» Task directions
Each line of the records needs to be written out exactly, with any image left out.

Data extracted from a collection
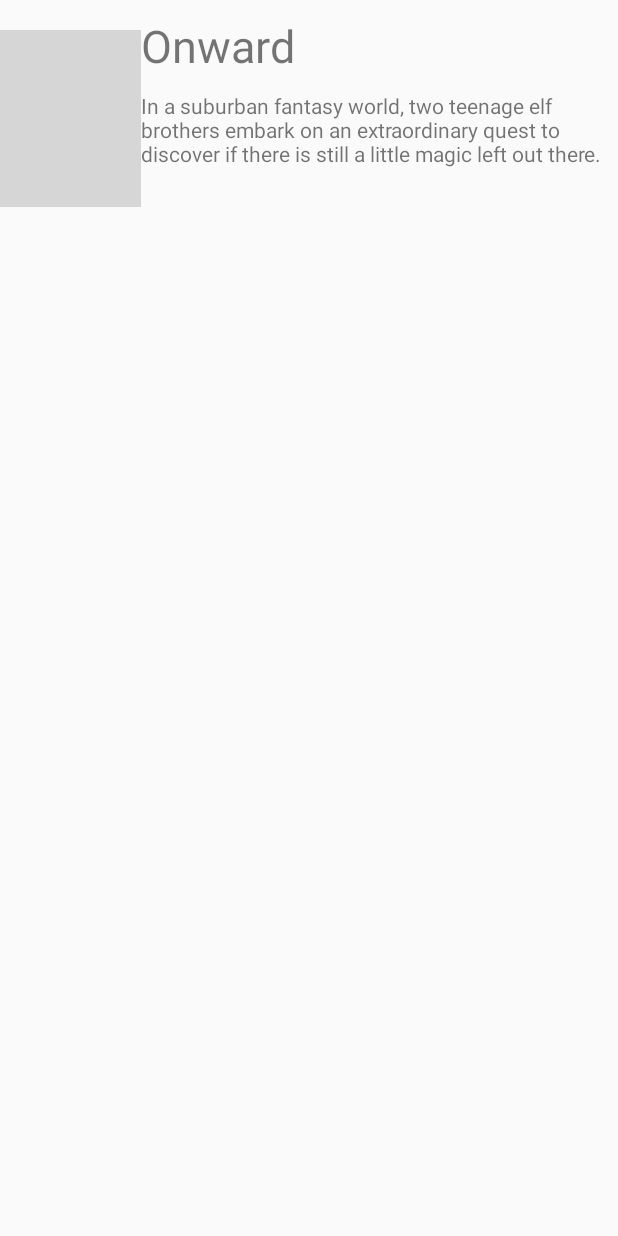
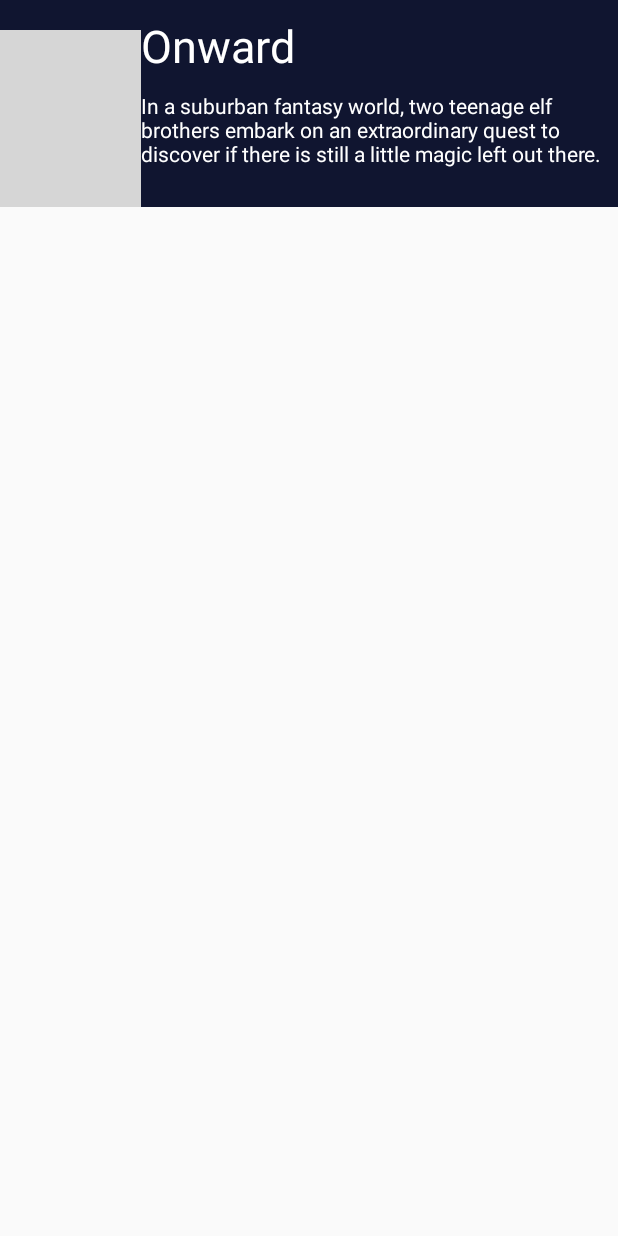
Before and after one commit to TsukkiGia/Flixsterr, an Android app: the layout item_movie.xml on its own in the app's theme, with its tools: preview values and no code run, on a phone screen of 412 x 824 dp. Run offline under Robolectric (Android 15) with nearby library versions, the phone set to English and light mode, and no system bars; grey boxes are pictures that could not be loaded.

Commit message:
UI Touch-Up

```diff
--- a/app/build.gradle
+++ b/app/build.gradle
@@ -3,6 +3,9 @@ apply plugin: 'com.android.application'
 android {
     compileSdkVersion 30
     buildToolsVersion "30.0.0"
+    buildFeatures {
+        viewBinding true
+    }
 
     defaultConfig {
         applicationId "com.example.flixster"
--- a/app/src/main/java/com/example/flixster/MainActivity.java
+++ b/app/src/main/java/com/example/flixster/MainActivity.java
@@ -35,6 +35,12 @@ public class MainActivity extends AppCompatActivity {
         super.onCreate(savedInstanceState);
         setContentView(R.layout.activity_main);
         RecyclerView rvMovies = findViewById(R.id.rvMovies);
+        /*
+        Reduce-
+        ActivityMainBinding act_main = ActivityMainBinding.inflate(getLayoutInflater());
+        RecyclerView rvMovies = act_main.rvMovies;
+
+         */
         movies = new ArrayList<>();
         //create the adapter
         final MovieAdapter movieAdapter = new MovieAdapter(this,movies);
--- a/app/src/main/res/layout/item_movie.xml
+++ b/app/src/main/res/layout/item_movie.xml
@@ -3,7 +3,9 @@
     xmlns:app="http://schemas.android.com/apk/res-auto"
     xmlns:tools="http://schemas.android.com/tools"
     android:layout_width="match_parent"
-    android:layout_height="wrap_content">
+    android:layout_height="wrap_content"
+    android:background="#101530"
+    android:backgroundTint="#101530">
 
     <ImageView
         android:id="@+id/ivPoster"
@@ -23,6 +25,7 @@
         android:layout_marginStart="0dp"
         android:layout_marginTop="10dp"
         android:layout_toEndOf="@+id/ivPoster"
+        android:textColor="#FFFFFF"
         android:textSize="30sp"
         tools:text="Onward" />
 
@@ -34,5 +37,6 @@
         android:layout_marginStart="0dp"
         android:layout_marginTop="10dp"
         android:layout_toEndOf="@+id/ivPoster"
+        android:textColor="#FFFFFF"
         tools:text="In a suburban fantasy world, two teenage elf brothers embark on an extraordinary quest to discover if there is still a little magic left out there." />
 </RelativeLayout>
```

» Task result
Before and after one commit to TsukkiGia/Flixsterr, an Android app: the layout item_movie.xml on its own in the app's theme, with its tools: preview values and no code run, on a phone screen of 412 x 824 dp. Run offline under Robolectric (Android 15) with nearby library versions, the phone set to English and light mode, and no system bars; grey boxes are pictures that could not be loaded.

Commit message:
UI Touch-Up

```diff
--- a/app/build.gradle
+++ b/app/build.gradle
@@ -3,6 +3,9 @@ apply plugin: 'com.android.application'
 android {
     compileSdkVersion 30
     buildToolsVersion "30.0.0"
+    buildFeatures {
+        viewBinding true
+    }
 
     defaultConfig {
         applicationId "com.example.flixster"
--- a/app/src/main/java/com/example/flixster/MainActivity.java
+++ b/app/src/main/java/com/example/flixster/MainActivity.java
@@ -35,6 +35,12 @@ public class MainActivity extends AppCompatActivity {
         super.onCreate(savedInstanceState);
         setContentView(R.layout.activity_main);
         RecyclerView rvMovies = findViewById(R.id.rvMovies);
+        /*
+        Reduce-
+        ActivityMainBinding act_main = ActivityMainBinding.inflate(getLayoutInflater());
+        RecyclerView rvMovies = act_main.rvMovies;
+
+         */
         movies = new ArrayList<>();
         //create the adapter
         final MovieAdapter movieAdapter = new MovieAdapter(this,movies);
--- a/app/src/main/res/layout/item_movie.xml
+++ b/app/src/main/res/layout/item_movie.xml
@@ -3,7 +3,9 @@
     xmlns:app="http://schemas.android.com/apk/res-auto"
     xmlns:tools="http://schemas.android.com/tools"
     android:layout_width="match_parent"
-    android:layout_height="wrap_content">
+    android:layout_height="wrap_content"
+    android:background="#101530"
+    android:backgroundTint="#101530">
 
     <ImageView
         android:id="@+id/ivPoster"
@@ -23,6 +25,7 @@
         android:layout_marginStart="0dp"
         android:layout_marginTop="10dp"
         android:layout_toEndOf="@+id/ivPoster"
+        android:textColor="#FFFFFF"
         android:textSize="30sp"
         tools:text="Onward" />
 
@@ -34,5 +37,6 @@
         android:layout_marginStart="0dp"
         android:layout_marginTop="10dp"
         android:layout_toEndOf="@+id/ivPoster"
+        android:textColor="#FFFFFF"
         tools:text="In a suburban fantasy world, two teenage elf brothers embark on an extraordinary quest to discover if there is still a little magic left out there." />
 </RelativeLayout>
```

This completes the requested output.